- A federal contractor with 50 or more employees that is either a prime contractor or first-tier subcontractor with a contract, subcontract, or purchase order amounting to $50,000 or more
What Should Employers Do Now?
Employers should take time now to review their EEO-1 reporting data and ensure that it is accurate and up-to-date. Additionally, employers should consider any necessary changes to their workforce diversity initiatives to address any inequities or disparities the new report may reveal. Finally, employers should understand the impact of these deadline shifts on the overall timeline for filing.
Information Needed for Filing
- Company ID and unique PIN (provided via U.S. postal mail and email or at registration for new filers)
- Company EIN and NAICS code
- Company DUNS Number (if a federal contractor)
- Establishment address, EIN, and NAICS code, for each establishment
- Establishment DUNS number (if a federal contractor)
- Count of all full- and part-time employees during the specified workforce snapshot pay period selected by the employer
- Sex and race/ethnicity of all employees
- Job categories of all employee
How to File an EEO-1 Report
The EEOC has created an online portal for the sole purpose of EEO-1 Component 1 data collection. In addition, the EEOC sends notification letters to known employers subject to the EEO-1 requirements.

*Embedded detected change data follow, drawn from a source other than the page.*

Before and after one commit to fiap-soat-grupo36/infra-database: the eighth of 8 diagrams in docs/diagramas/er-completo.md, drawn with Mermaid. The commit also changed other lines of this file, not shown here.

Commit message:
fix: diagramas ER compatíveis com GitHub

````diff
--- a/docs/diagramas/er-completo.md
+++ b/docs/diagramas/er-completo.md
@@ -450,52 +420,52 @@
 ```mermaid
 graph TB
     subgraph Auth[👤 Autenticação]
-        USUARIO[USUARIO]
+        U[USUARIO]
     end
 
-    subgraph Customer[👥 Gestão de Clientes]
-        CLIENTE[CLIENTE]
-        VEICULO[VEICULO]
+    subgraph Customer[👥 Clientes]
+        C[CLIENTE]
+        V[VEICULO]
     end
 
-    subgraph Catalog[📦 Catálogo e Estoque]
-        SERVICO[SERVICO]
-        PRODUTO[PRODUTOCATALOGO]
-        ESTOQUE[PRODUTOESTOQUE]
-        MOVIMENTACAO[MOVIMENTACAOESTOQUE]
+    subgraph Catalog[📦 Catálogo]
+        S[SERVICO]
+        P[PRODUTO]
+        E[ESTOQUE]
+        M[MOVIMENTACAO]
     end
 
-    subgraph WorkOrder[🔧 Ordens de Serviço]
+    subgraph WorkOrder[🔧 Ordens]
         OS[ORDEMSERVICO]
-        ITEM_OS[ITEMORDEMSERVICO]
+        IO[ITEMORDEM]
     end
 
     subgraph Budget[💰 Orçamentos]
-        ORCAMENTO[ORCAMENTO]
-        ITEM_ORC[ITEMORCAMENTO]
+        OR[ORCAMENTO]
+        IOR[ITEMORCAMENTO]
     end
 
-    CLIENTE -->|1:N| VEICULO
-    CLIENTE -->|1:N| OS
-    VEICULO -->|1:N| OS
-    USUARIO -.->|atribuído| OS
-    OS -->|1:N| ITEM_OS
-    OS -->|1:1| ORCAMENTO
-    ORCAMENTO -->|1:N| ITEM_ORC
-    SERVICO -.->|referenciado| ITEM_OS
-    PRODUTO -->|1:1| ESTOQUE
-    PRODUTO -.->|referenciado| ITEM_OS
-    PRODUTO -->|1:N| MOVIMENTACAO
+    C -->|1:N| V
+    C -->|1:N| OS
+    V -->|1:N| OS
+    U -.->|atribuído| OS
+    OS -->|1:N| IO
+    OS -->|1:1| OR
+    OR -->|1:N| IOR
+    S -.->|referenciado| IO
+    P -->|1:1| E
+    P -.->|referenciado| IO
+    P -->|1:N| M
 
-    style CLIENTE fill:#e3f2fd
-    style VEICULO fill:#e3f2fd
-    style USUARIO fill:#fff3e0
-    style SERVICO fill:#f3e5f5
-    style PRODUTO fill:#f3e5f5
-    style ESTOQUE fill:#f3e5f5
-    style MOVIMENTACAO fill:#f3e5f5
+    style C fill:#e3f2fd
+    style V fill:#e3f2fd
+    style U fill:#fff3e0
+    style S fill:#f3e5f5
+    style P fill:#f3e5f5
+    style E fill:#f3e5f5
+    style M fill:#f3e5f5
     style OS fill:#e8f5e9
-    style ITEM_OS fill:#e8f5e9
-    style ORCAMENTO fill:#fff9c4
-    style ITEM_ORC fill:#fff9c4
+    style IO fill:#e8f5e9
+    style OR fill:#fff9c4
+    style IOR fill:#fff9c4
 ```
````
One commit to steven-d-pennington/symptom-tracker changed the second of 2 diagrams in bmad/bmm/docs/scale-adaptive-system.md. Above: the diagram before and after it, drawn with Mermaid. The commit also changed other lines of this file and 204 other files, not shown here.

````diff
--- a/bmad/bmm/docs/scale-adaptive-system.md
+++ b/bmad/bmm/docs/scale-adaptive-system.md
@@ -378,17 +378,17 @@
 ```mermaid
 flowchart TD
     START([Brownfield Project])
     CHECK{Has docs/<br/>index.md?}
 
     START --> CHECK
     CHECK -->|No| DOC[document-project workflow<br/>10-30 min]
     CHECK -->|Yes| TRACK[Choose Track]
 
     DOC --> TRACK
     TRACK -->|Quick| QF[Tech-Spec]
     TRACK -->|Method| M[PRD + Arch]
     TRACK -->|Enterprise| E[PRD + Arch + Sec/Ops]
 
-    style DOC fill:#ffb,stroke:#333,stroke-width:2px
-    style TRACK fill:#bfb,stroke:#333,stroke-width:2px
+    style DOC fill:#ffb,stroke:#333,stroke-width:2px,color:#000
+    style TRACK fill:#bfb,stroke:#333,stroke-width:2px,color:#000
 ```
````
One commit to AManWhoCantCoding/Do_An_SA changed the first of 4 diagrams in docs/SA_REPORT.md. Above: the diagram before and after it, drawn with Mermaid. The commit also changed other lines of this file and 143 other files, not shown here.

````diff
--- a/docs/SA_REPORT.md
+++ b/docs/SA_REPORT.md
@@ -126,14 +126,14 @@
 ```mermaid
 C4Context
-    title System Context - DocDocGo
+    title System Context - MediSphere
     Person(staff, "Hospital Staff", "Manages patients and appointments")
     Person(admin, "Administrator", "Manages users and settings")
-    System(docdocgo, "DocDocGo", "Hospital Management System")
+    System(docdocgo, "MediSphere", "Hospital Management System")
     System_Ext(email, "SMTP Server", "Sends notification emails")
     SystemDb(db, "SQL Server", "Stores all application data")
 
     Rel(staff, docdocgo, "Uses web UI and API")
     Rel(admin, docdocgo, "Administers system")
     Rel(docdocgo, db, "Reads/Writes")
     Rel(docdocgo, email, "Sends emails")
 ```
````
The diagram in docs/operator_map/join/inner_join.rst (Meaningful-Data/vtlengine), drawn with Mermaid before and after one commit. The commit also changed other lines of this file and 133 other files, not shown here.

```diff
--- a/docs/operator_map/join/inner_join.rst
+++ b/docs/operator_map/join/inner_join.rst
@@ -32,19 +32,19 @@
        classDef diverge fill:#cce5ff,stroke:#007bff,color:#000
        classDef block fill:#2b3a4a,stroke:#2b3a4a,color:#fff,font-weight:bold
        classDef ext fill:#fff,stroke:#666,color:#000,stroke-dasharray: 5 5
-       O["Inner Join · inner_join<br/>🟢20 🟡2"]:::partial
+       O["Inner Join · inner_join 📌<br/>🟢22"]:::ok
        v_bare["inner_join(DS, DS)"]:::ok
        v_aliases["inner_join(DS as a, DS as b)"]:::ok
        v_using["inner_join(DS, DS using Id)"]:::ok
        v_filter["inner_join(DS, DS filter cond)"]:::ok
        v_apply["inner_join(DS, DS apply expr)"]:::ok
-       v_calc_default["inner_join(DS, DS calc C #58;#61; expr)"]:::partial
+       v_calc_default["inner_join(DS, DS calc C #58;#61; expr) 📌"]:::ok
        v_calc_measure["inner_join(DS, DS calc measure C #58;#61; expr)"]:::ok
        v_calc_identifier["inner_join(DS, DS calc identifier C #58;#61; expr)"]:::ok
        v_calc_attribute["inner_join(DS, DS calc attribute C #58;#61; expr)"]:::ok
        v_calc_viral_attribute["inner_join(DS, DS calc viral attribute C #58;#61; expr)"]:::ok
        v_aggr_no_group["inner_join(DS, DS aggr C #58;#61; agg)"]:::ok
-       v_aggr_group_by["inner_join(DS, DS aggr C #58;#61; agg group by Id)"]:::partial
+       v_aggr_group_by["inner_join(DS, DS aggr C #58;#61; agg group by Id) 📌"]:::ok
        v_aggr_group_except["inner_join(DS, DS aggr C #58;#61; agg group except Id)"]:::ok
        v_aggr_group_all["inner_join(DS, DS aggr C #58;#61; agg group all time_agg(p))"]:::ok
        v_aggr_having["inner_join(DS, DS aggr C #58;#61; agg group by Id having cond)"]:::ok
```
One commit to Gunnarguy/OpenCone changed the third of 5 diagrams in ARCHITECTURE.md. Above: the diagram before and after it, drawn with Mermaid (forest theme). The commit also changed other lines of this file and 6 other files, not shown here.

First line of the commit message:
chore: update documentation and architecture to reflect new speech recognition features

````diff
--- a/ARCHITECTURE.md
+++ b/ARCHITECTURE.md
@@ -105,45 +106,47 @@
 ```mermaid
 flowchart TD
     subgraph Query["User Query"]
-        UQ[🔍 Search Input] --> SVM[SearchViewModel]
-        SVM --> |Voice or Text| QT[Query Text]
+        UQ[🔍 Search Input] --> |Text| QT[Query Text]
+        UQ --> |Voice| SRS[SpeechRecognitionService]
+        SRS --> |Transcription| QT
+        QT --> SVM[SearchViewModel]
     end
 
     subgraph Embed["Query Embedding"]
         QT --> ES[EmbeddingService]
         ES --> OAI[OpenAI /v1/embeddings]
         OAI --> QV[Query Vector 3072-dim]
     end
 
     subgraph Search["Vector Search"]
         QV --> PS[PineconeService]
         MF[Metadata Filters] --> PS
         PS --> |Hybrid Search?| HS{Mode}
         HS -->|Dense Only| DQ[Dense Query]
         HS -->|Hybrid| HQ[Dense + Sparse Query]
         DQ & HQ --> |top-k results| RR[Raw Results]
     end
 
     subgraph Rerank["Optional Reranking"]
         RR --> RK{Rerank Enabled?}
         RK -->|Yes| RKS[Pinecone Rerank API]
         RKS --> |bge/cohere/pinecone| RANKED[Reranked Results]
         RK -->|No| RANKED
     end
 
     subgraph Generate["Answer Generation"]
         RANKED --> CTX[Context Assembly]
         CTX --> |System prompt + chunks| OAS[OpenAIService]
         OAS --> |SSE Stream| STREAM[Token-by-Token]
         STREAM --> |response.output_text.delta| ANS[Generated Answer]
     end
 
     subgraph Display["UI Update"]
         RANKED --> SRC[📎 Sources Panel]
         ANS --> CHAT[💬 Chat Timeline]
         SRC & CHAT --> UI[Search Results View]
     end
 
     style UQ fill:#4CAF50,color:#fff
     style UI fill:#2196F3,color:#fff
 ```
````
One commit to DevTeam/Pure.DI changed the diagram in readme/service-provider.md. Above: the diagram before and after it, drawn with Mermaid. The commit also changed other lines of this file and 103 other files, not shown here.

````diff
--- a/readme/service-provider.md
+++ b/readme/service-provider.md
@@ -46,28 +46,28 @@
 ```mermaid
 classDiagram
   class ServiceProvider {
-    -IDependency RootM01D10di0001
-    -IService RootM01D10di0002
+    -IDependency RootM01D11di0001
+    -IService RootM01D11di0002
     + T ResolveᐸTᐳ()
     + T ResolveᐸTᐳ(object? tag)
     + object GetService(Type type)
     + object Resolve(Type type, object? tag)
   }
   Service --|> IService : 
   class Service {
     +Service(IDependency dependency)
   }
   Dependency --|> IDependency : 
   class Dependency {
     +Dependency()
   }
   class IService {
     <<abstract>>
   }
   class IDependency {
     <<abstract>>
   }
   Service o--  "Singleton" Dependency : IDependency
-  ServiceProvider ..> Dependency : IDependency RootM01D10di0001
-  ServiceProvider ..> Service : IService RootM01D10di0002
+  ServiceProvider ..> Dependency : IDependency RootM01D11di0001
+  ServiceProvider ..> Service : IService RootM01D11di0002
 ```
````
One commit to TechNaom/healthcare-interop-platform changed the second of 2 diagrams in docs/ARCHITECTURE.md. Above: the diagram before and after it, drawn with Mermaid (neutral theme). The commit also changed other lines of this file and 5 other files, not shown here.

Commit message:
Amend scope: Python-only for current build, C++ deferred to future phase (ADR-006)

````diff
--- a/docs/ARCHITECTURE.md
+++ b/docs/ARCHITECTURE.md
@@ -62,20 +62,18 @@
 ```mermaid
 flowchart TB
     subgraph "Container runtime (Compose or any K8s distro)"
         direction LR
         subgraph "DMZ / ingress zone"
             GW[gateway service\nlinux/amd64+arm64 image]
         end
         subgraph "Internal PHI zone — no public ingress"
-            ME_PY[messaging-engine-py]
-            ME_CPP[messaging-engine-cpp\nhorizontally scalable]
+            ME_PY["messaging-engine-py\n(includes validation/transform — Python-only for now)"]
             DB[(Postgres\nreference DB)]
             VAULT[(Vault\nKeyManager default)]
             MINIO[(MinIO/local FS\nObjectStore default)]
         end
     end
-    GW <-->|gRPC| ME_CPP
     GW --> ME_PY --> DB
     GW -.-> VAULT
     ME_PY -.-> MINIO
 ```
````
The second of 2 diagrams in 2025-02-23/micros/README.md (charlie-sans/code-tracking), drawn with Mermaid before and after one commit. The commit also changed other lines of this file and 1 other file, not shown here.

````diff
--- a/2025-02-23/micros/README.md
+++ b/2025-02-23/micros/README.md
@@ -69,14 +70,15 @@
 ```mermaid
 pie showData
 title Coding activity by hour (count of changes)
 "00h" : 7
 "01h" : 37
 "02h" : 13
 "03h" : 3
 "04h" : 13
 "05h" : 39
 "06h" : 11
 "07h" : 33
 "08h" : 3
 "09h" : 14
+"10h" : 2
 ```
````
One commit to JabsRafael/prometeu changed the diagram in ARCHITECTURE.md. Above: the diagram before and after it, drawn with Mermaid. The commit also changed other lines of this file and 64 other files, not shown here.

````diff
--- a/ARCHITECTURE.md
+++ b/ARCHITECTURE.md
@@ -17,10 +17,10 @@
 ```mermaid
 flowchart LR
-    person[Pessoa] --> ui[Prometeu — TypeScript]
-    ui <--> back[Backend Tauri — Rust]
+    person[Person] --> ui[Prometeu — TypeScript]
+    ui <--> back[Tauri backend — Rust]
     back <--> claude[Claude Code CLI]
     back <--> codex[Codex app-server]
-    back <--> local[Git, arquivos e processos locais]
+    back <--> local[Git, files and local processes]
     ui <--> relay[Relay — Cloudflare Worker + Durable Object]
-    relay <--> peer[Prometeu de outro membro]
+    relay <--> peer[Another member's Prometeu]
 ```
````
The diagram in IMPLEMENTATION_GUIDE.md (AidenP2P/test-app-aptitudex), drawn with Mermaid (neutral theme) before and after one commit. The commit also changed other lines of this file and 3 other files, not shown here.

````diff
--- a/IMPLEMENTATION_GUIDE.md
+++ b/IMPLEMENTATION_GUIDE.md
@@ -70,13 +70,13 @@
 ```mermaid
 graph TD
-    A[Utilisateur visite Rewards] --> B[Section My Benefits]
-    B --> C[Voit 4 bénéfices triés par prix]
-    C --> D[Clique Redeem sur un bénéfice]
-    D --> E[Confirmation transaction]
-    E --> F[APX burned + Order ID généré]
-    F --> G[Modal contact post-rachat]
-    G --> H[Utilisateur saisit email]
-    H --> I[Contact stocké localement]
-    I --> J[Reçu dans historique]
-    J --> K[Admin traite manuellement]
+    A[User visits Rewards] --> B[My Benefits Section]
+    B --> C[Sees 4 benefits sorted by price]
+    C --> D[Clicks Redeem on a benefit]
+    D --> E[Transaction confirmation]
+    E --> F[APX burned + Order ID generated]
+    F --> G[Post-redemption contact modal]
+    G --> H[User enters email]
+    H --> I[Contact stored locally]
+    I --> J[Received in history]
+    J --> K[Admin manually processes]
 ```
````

Still, employers filing EEO-1 Reports for the first time must register to receive a company login, password, and further instructions for filing from the EEOC. Therefore, all employers must obtain and submit the necessary information before the deadline.
What Happens When an EEO-1 Report is Not Filed?
If an employer fails or refuses to file an EEO-1 Report, they may be compelled to do so by a federal district court and face penalties.
Is an Extension Available?
A hardship extension is available. If preparing or filing the EEO-1 Report creates an undue hardship, an employer may send a written request for an exemption or special reporting procedures to the EEOC. In addition, employers may obtain a one-time, 30-day extension of the EEO-1 filing deadline by emailing a request to the EEOC. However, the EEOC does not grant any exemptions or extensions requested after the filing deadline.
What’s Next for EE0-1 Reporting?
Updates regarding the 2022 EEO-1 data collection, including the opening date, will be posted on the EEOC’s EEO-1 website as they become available. As such, employers should continue to monitor the EEOC’s website. In addition, employers that need EEO-1 filing assistance may send an email to the agency’s technical assistance inbox.
Overall, the EEOC’s decision to delay the 2022 EEO-1 Component 1 data collection provides additional time for employers to prepare and ensure their reports are complete and accurate. Employers can ensure compliance with this important mandate by taking a proactive approach.